**Exercise aim**.
Return all of the entries below exactly as they are given.

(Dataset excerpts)
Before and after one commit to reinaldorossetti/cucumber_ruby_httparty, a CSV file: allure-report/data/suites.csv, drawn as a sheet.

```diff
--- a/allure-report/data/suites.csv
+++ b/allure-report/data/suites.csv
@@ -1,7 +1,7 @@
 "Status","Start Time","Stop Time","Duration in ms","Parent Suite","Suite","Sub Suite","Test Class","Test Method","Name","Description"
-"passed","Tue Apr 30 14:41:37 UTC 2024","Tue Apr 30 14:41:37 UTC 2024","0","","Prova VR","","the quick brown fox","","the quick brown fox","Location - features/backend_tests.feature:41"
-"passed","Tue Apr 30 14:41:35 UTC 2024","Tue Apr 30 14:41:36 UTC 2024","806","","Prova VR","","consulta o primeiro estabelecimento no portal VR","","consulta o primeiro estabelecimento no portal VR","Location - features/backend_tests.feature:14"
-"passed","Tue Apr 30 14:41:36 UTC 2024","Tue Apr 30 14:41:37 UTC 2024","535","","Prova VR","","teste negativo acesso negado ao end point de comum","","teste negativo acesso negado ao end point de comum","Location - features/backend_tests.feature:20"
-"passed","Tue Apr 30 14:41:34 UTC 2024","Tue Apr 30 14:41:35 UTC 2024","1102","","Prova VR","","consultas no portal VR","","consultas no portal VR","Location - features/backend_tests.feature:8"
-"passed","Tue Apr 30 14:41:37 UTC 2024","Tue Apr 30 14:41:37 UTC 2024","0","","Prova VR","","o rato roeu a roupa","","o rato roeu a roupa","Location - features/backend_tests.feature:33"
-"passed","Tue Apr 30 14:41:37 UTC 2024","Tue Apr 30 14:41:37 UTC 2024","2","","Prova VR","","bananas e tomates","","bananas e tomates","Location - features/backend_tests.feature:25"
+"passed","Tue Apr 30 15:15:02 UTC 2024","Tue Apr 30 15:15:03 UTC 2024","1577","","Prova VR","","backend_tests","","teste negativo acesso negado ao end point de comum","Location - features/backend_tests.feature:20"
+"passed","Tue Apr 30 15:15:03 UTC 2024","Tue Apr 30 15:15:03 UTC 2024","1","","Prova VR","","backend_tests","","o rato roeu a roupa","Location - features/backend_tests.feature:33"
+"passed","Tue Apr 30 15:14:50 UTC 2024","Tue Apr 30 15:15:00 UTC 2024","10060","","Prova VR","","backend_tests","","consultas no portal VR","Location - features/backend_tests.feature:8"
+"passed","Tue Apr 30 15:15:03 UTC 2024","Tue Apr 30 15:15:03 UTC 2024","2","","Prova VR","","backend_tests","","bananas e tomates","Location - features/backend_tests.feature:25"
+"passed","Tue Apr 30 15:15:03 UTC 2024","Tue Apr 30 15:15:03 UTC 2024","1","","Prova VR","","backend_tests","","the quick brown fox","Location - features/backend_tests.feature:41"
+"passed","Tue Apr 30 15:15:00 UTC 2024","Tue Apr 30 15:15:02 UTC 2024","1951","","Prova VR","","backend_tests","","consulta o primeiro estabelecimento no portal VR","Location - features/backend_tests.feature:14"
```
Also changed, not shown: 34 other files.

**Response**.
Before and after one commit to reinaldorossetti/cucumber_ruby_httparty, a CSV file: allure-report/data/suites.csv, drawn as a sheet.

```diff
--- a/allure-report/data/suites.csv
+++ b/allure-report/data/suites.csv
@@ -1,7 +1,7 @@
 "Status","Start Time","Stop Time","Duration in ms","Parent Suite","Suite","Sub Suite","Test Class","Test Method","Name","Description"
-"passed","Tue Apr 30 14:41:37 UTC 2024","Tue Apr 30 14:41:37 UTC 2024","0","","Prova VR","","the quick brown fox","","the quick brown fox","Location - features/backend_tests.feature:41"
-"passed","Tue Apr 30 14:41:35 UTC 2024","Tue Apr 30 14:41:36 UTC 2024","806","","Prova VR","","consulta o primeiro estabelecimento no portal VR","","consulta o primeiro estabelecimento no portal VR","Location - features/backend_tests.feature:14"
-"passed","Tue Apr 30 14:41:36 UTC 2024","Tue Apr 30 14:41:37 UTC 2024","535","","Prova VR","","teste negativo acesso negado ao end point de comum","","teste negativo acesso negado ao end point de comum","Location - features/backend_tests.feature:20"
-"passed","Tue Apr 30 14:41:34 UTC 2024","Tue Apr 30 14:41:35 UTC 2024","1102","","Prova VR","","consultas no portal VR","","consultas no portal VR","Location - features/backend_tests.feature:8"
-"passed","Tue Apr 30 14:41:37 UTC 2024","Tue Apr 30 14:41:37 UTC 2024","0","","Prova VR","","o rato roeu a roupa","","o rato roeu a roupa","Location - features/backend_tests.feature:33"
-"passed","Tue Apr 30 14:41:37 UTC 2024","Tue Apr 30 14:41:37 UTC 2024","2","","Prova VR","","bananas e tomates","","bananas e tomates","Location - features/backend_tests.feature:25"
+"passed","Tue Apr 30 15:15:02 UTC 2024","Tue Apr 30 15:15:03 UTC 2024","1577","","Prova VR","","backend_tests","","teste negativo acesso negado ao end point de comum","Location - features/backend_tests.feature:20"
+"passed","Tue Apr 30 15:15:03 UTC 2024","Tue Apr 30 15:15:03 UTC 2024","1","","Prova VR","","backend_tests","","o rato roeu a roupa","Location - features/backend_tests.feature:33"
+"passed","Tue Apr 30 15:14:50 UTC 2024","Tue Apr 30 15:15:00 UTC 2024","10060","","Prova VR","","backend_tests","","consultas no portal VR","Location - features/backend_tests.feature:8"
+"passed","Tue Apr 30 15:15:03 UTC 2024","Tue Apr 30 15:15:03 UTC 2024","2","","Prova VR","","backend_tests","","bananas e tomates","Location - features/backend_tests.feature:25"
+"passed","Tue Apr 30 15:15:03 UTC 2024","Tue Apr 30 15:15:03 UTC 2024","1","","Prova VR","","backend_tests","","the quick brown fox","Location - features/backend_tests.feature:41"
+"passed","Tue Apr 30 15:15:00 UTC 2024","Tue Apr 30 15:15:02 UTC 2024","1951","","Prova VR","","backend_tests","","consulta o primeiro estabelecimento no portal VR","Location - features/backend_tests.feature:14"
```
Also changed, not shown: 34 other files.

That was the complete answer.